The costumes (Deborah Andrews) gorgeous gowns, loud check suits and two-tone shoes are as bright as the neon signs which fly in and out. Choreography is by Arlene Philips, a nod to Strictly in the sassy silver skirts of the Hot Box chorus line.
In the round makes it special
What jolts this talented revival of a cherished treat into originality is the staging. 12 lit rostra move up and down, an articulated maze of different configurations at contrasting heights to become garage, mission, newsstand, nightclub, sidewalk and sewer (where the craps get rolled).
The really bold idea from Hytner and designer Bunny Christie is to drop this ever-shifting grid into the middle of a promenade audience who, like Shakespeare’s groundlings, are pressed up against the action, every movement policed by stage managers (literally: they’re all in cops’ uniforms).
It’s a joy to see the rapt delight on the faces of the mostly young audience, cheek-by-jowl with the performers, in the cheaper, standing areas. The rest of us, like John Lennon’s royal audience, just rattle our jewellery.
This version updates with an added frisson; the Havana night club steams with such gay abandon that Sarah’s beau has his head turned by the boys in tightlyclad gear and starts to wonder if he’s Sky or Bi.
The buzz and bliss of a hit musical
As an ex-theatre manager, I also get a buzz from the sheer logistics of a huge production like this: the mingle of so many different people, the meticulous planning, the schedules, the attention to detail, the money, all lovingly coordinated. It’s like watching the intricate mechanism of the Peacock Clock in St Petersburg’s Hermitage on speed!
Yet the true bliss of a successful musical comes from seeing something give such pleasure to so many people. It’s the same with other shows I’ve loved, like The Lion King, Anything Goes,The Book of Mormon, Les Miserables, West Side Story and Hamilton (due in Edinburgh from next February).
It’s hard to share veteran playwright David Hare’s dismay as he notes, in The Spectator, that “it’s a crushing defeat to see Wyndham’s, the most perfect playhouse in London for the spoken word, without a straight play”. But it is showing a smart, imaginative and attractive musical comedy, Oklahoma!, in a revival so far from folksy, they’re calling it Wokelahoma!
As if great plays were threatened by great musical theatre of course there’s room for both.

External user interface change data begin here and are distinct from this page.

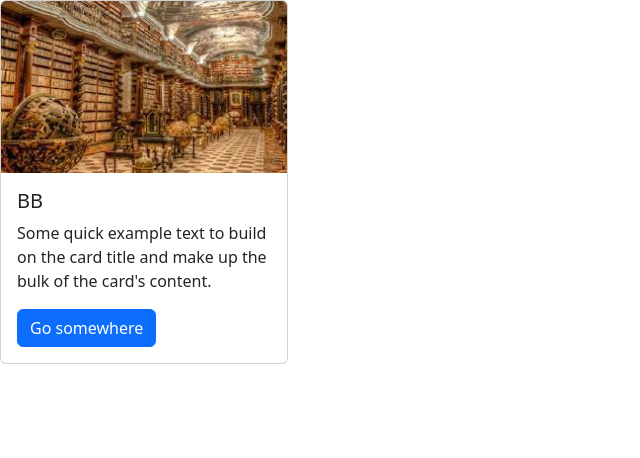
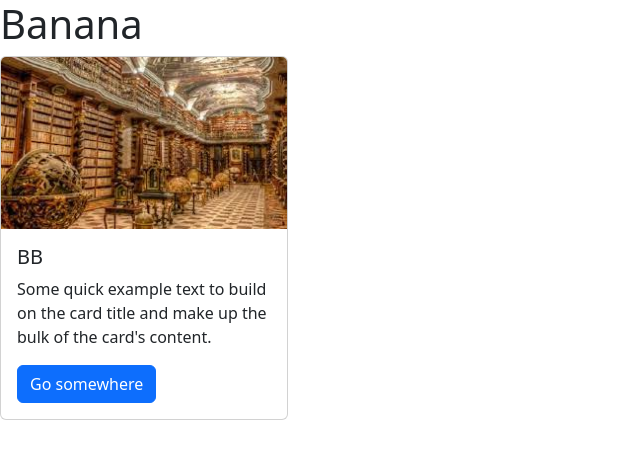
Before and after one commit to LauraCeirule/10b, a plain HTML site: page index.html in a window 1280 px wide. Shown: the whole page, without its empty margins (0-640 px from the left). Drawn offline with nearby package versions, Linux system fonts and the light colour scheme.

Commit message:
Pievienots virsraksts
Pievienots virsraksts index failā/

```diff
--- a/index.html
+++ b/index.html
@@ -13,7 +13,7 @@
 
 </head>
 <body>
-
+            <h1>Banana</h1>
     <div class="body">
 
         <div class="card" style="width: 18rem;">
```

Musicals are special; they use every element of theatrical experience light, movement, rhythm, sound, story and light to play on the full range of our emotional and mental receptors. They endure and succeed because they stir our deepest feelings, pluck the heartstrings and strike a chord in our very soul.

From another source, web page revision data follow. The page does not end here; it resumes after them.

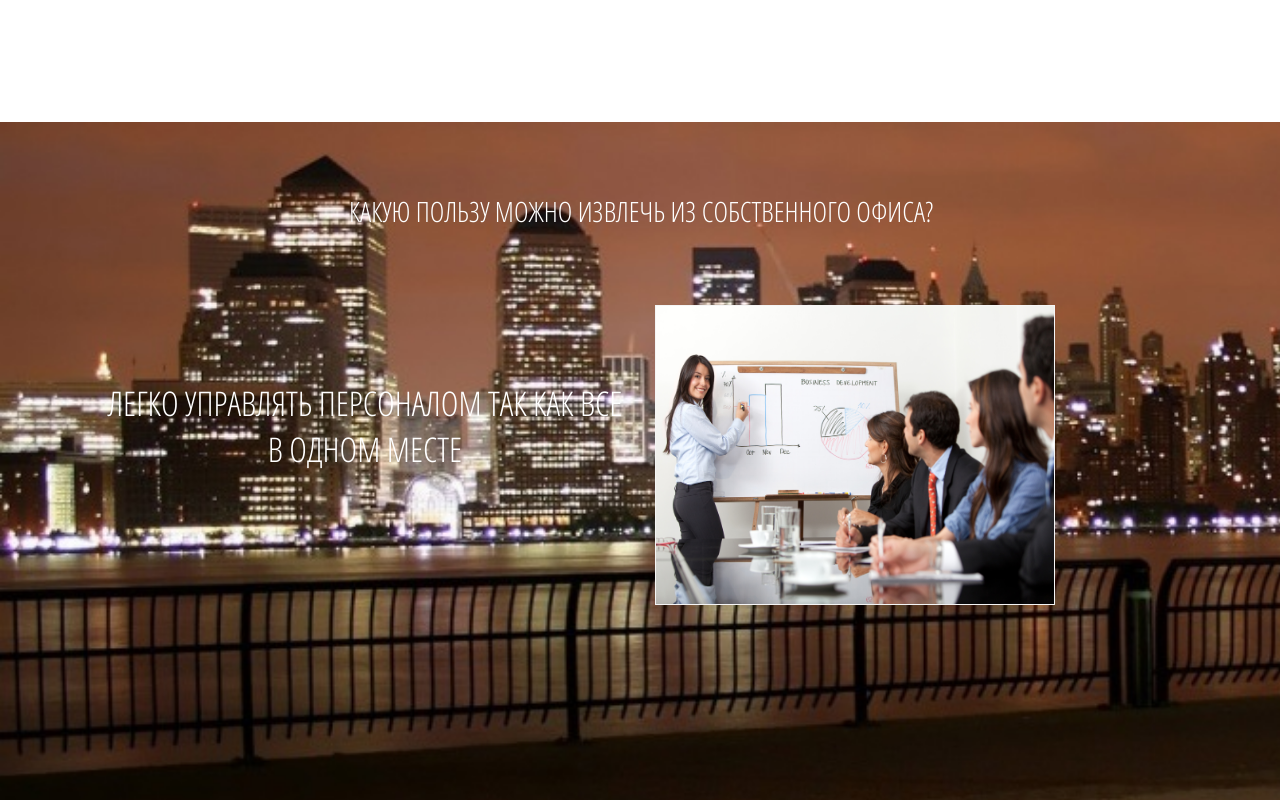
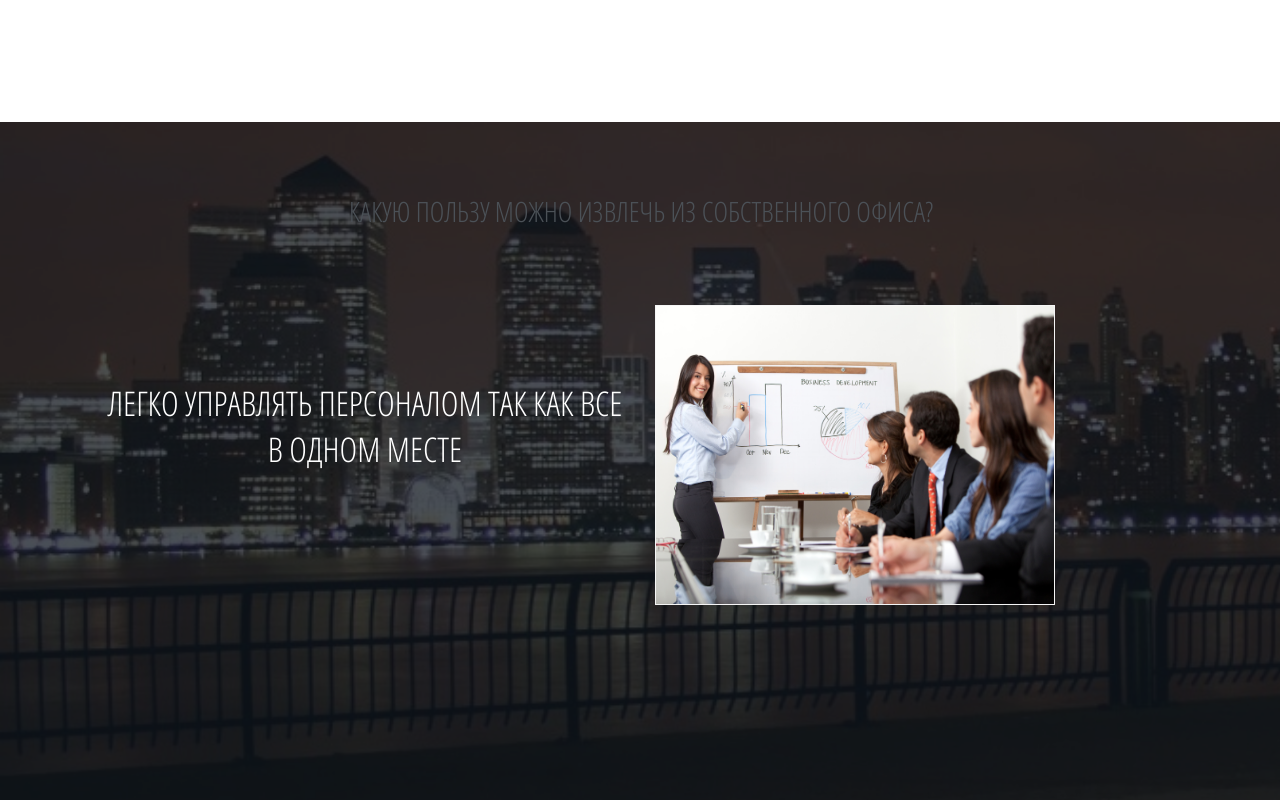
Before and after one commit to Mosiichuck/Dominion, a plain HTML site: page index.html in a window 1280 px wide. Shown: the part 1480-2280 px from the top of the page. Drawn offline with nearby package versions, Linux system fonts and the light colour scheme.

Commit message:
d commint

```diff
--- a/css/style.css
+++ b/css/style.css
@@ -168,6 +168,13 @@ img {
 	background-size: cover;
 	height: 100vh;
 
+}
+.d-office:before {
+	content: "";
+	position: absolute;
+	width: 100%;
+	height: 100%;
+	background: rgba(15, 23, 31, 0.75);
 }
 
 .d-office h2 {
```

They make us cry, laugh and feel. Fewer musicals? I’d say we need more!
Scotland – ideally suited to musicals of its own
Seeing these lavish spectacles sparks, in me at least, another yearning why don’t they happen more often, here in Scotland?
The public appetite is there Hamilton will play Edinburgh’s Festival Theatre for weeks, 70 performances, a total of 134,050 seats. Ticket prices go up to £100 each.
The talent is there. We’re lucky to have such versatility: performers who switch acting, music and other skills, plus many actors who can pick up different instruments with alacrity, working on stages across the country. Scotland’s performance style also tends to a non-naturalistic straight-to-the-audience approach entirely suited to musicals.
Scotland is home to some first-class training, encompassing acting, dance, filmmaking, music, singing, technical skills, costume and design, plus writing for the screen and stage. The list of alumni, as well as performers who’ve come up through experience, could run and run.
The traditions are also here the major role played by Variety and Pantomime; the crossover from comedy into theatre and the strength of all kinds of home-grown music.
Such rich potential to be realised but it takes money, time and thorough dedication to make productions that have something to say in a way that audiences will be excited to watch.
Scotland’s capacity to create great popular musical shows would surely benefit from a renaissance. It could do all of us audience and performers a power of good.